author: Jelmer ter Wal
title: Java Collections API Specifications in JML
keywords: separation logic, dynamic frames, JML, specification, verification
topics: Case studies and Applications , Languages
committee: Wojciech Mostowski ,
Marieke Huisman ,
Stefan Blom
end: September 2013


One of the key concepts in formal specification and verification is modularisation. This means that methods are specified and verified in separation, and then are used as modules in other verification tasks. Whenever some method is called in the verified source code, or referenced in the specification itself (a common practice with query or getter methods) the method specification is used as a formal description of its behaviour and applied in the correctness proof, rather than relying on the methods source implementation. This technique of proving programs correct is especially important in the context of library methods, i.e. the APIs, that are commonly reused in many programs. In some cases (e.g. proprietary APIs), the source of library implementation is not available at all, in which case the formal specification is the only artefact that can be employed in a correctness proof. The lack of good quality API specifications is a weak point of many modern verification tools.

The setting for this work is the VerCors project, where Java concurrent data structures are to be verified. There specifications are written in a mixture of the Java Modelling Language (JML) and concurrent separation logic with permissions. In the scope of the VerCors work also the sequential collection classes from the java.util package need to be specified in the separation logic style, as they are often referenced in the concurrency package  specifications.

An alternative for this work (can be done in parallel by a different person, or the two efforts can be combined in a team work of two) is to specify the same Java collection classes in JML* for the KeY verification system. JML* is a KeY specific extension of JML that enables dynamic frames style specifications. The KeY system is also going to be used in the VerCors project at a later stage. As KeY is a fully functional verification system, for this task the additional effort will be to verify parts of the Java collections source implementation with KeY.

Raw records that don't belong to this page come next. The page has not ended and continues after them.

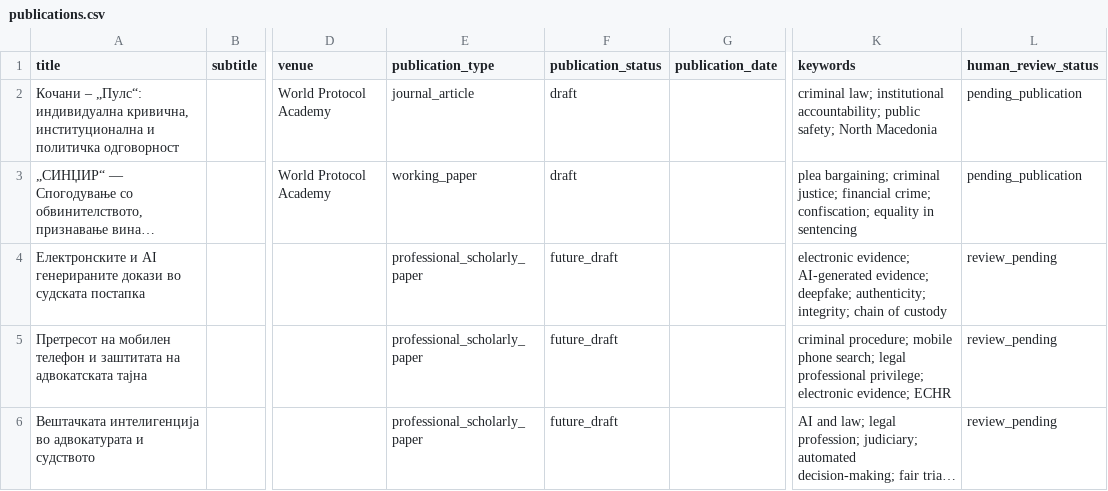
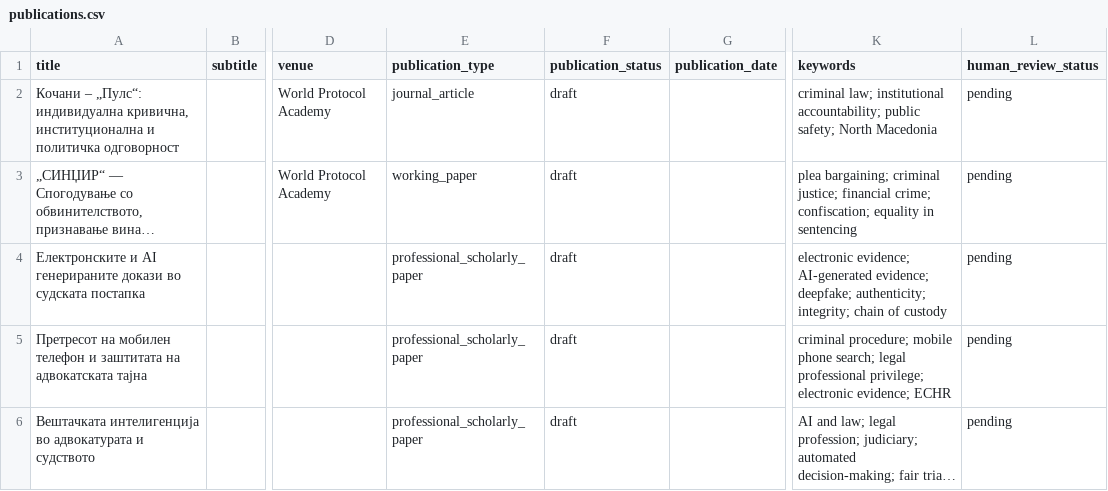
Before and after one commit to ai-advokat/ai-advokat.github.io, a CSV file: ingest/publications.csv, drawn as a sheet; only a part is shown, gaps mark what is left out; long unchanged cells end in …; the diff names each change by its address in the sheet, - before the commit and + after, or states it on an @@ line.

Commit message:
Align publication ingest metadata with production D1 constraints

```diff
--- a/ingest/publications.csv
+++ b/ingest/publications.csv
-L2:L3 (human_review_status): pending_publication
+L2:L3 (human_review_status): pending
-F4:F6 (publication_status): future_draft
+F4:F6 (publication_status): draft
-L4:L6 (human_review_status): review_pending
+L4:L6 (human_review_status): pending
```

A work-in-progress version of regular JML specifications for the collection classes in the java.util package is available in the OpenJML tool suite distribution. This can be used a starting reference point for this MSc work. Also, there is a minor thesis entitled "Specifying selected parts of the Java API using Dynamic Frames" (the text is available from W. Mostowski on request) that was done in the context of the KeY system. This is a good reference and starting point for this project too.

The specific tasks in this projects would be:

  • literature study,
  • careful identification of java.util classes and interfaces to be specified, including the order and dependencies of the selected classes,
  • using the chosen formalism, specification of the selected classes,
  • evaluation of the specifications. For the separation logic this would be done with the current version of the VerCors tool and/or possibly by manual correctness proofs of the API implementation. For the dynamic frames specifications the evaluation should be done with the KeY system by verifying parts of the API implementation,
  • overall evaluation of the work and the tools.

References and bootstrap reading:

  1. A. Amighi, S. Blom, M. Huisman, M. Zaharieva-Stojanovski. The VerCors Project. Setting Up Basecamp. In proceedings of Programming Languages meets Program Verification (PLPV 2012).
  2. Clément Hurlin. Specification and Verification of Multithreaded Object-Oriented Programs with Separation Logic. PhD thesis, Université Nice - Sophia Antipolis, September 2009.
  3. Gary T. Leavens, Joseph R. Kiniry, and Erik Poll. A JML tutorial: Modular specification and verification of functional behavior for Java. In Werner Damm and Holger Hermanns, editors, Computer Aided Verification 2007, LNCS 4590, Springer 2007.
  4. W. Mostowski. Formal Specifications for Java Real-time Libraries. CHARTER project deliverable D6.2.
  5. OpenJML:
  6. B. Weiß. Deductive Verification of Object-Oriented Software: Dynamic Frames, Dynamic Logic and Predicate Abstraction. [Primarly Chapter 2 & 3 on JML and JML*.]
  7. KeY project and tool.